1. Neither SETI nor TDM expend much effort on precisely and rigorously defining “intelligence” before proceeding with the investigation. Instead, both extrapolate from our experience with the only known example of intelligent agency – us. This is because we have a wealth of information, both subjective and objective, about human designers.
2. Both SETI and TDM attempt to infer design without the luxury of having an independent base of knowledge about the proposed designers.
3. Both SETI and TDM eschew the purely negative approach, but can incorporate a negative approach as part of a larger investigative analysis without becoming a “gaps” argument. For example, when Seth Shostak argues, “Such a tone just doesn’t seem to be generated by natural astrophysical processes” and Steven Novella says, “finding an anomaly that cannot be explained by known natural processes,” they are appealing to discontinuities. But they are not claiming we should infer an intelligent cause based solely on this discontinuity/negative argument.
4. Both SETI and TDM bundle negative claims into an overall approach that includes a positive claim. For example, Novella writes, “The second, however, is positive – finding that the signal has markers of technological intelligence, as best as we can infer from our solitary self-example.” The positive claims draw upon analogy and what we know about design and designers. In The Design Matrix, the positive approach is split into three points of emphasis – Analogy with what is known to be designed, signs of Rational design, and hallmarks of Foresight.
5. Both SETI and TDM use what I call ‘inductive gradualism.’ That is, clues are gathered as part of an open-ended investigation as we attempt to probe whether the possibility of design is plausible and the plausibility of design is probable. As such, both SETI and TDM would require patience, an open mind, intellectual honesty, and a sensitivity to the clues.
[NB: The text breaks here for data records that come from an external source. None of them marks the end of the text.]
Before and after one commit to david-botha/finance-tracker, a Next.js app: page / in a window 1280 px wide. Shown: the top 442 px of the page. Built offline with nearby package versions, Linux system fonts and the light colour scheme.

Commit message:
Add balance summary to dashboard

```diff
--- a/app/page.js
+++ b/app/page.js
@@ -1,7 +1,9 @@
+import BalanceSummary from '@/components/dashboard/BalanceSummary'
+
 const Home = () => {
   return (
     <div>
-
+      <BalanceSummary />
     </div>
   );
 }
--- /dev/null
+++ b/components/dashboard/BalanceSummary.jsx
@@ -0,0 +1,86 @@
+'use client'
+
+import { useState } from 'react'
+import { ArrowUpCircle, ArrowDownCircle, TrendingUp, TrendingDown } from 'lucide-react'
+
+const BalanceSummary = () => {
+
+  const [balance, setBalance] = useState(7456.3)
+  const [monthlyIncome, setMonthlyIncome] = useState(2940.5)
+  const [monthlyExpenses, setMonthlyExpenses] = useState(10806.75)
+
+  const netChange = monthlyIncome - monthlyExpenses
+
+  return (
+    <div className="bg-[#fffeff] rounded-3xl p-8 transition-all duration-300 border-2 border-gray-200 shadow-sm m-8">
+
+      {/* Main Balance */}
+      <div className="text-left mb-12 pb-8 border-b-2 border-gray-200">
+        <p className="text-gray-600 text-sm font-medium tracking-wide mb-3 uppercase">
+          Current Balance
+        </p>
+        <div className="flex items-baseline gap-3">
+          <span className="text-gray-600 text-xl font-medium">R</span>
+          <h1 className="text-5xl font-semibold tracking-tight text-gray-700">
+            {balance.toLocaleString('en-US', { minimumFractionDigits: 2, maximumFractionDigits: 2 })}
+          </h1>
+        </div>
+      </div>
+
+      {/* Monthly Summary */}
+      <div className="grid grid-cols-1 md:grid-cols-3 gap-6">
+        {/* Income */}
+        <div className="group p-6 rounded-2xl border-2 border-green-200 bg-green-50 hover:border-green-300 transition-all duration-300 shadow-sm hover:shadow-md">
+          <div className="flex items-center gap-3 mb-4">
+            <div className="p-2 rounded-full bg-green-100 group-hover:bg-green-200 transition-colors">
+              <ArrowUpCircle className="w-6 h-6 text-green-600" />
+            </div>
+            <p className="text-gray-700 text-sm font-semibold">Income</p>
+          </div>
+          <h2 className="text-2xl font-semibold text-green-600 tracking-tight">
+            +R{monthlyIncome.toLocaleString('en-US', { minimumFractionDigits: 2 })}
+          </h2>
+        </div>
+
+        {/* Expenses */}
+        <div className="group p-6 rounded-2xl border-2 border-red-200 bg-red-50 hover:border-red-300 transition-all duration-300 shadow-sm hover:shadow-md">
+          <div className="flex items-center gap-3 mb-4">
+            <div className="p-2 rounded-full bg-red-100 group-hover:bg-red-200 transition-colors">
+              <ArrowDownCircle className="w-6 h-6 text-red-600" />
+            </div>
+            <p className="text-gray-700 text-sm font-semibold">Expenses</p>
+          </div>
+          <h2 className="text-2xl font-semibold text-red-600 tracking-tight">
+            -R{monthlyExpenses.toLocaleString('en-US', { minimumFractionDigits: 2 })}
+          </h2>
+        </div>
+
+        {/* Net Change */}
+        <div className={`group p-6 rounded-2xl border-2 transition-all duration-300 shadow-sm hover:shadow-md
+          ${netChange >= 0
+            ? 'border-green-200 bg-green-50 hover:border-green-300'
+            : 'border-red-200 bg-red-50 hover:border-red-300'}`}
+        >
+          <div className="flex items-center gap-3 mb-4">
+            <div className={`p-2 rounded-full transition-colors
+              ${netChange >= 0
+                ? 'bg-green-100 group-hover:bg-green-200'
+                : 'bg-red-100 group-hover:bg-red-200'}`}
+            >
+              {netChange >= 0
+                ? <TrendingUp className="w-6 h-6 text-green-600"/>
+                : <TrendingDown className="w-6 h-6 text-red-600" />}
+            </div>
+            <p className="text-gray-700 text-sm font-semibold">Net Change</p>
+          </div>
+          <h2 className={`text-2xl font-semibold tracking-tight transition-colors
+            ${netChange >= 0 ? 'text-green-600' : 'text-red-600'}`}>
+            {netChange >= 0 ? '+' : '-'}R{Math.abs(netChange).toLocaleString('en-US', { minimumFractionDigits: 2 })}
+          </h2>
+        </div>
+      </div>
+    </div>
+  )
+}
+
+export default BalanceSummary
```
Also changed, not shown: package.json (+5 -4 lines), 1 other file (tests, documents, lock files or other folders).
6. Neither SETI not TDM amount to science, while there are many proponents of SETI and ID, respectively, who would disagree with this.
All of this tells me that the approach I advocate in TDM is indeed reasonable.
Of course, there are significant differences between SETI and TDM. I’ll consider these in the next installment.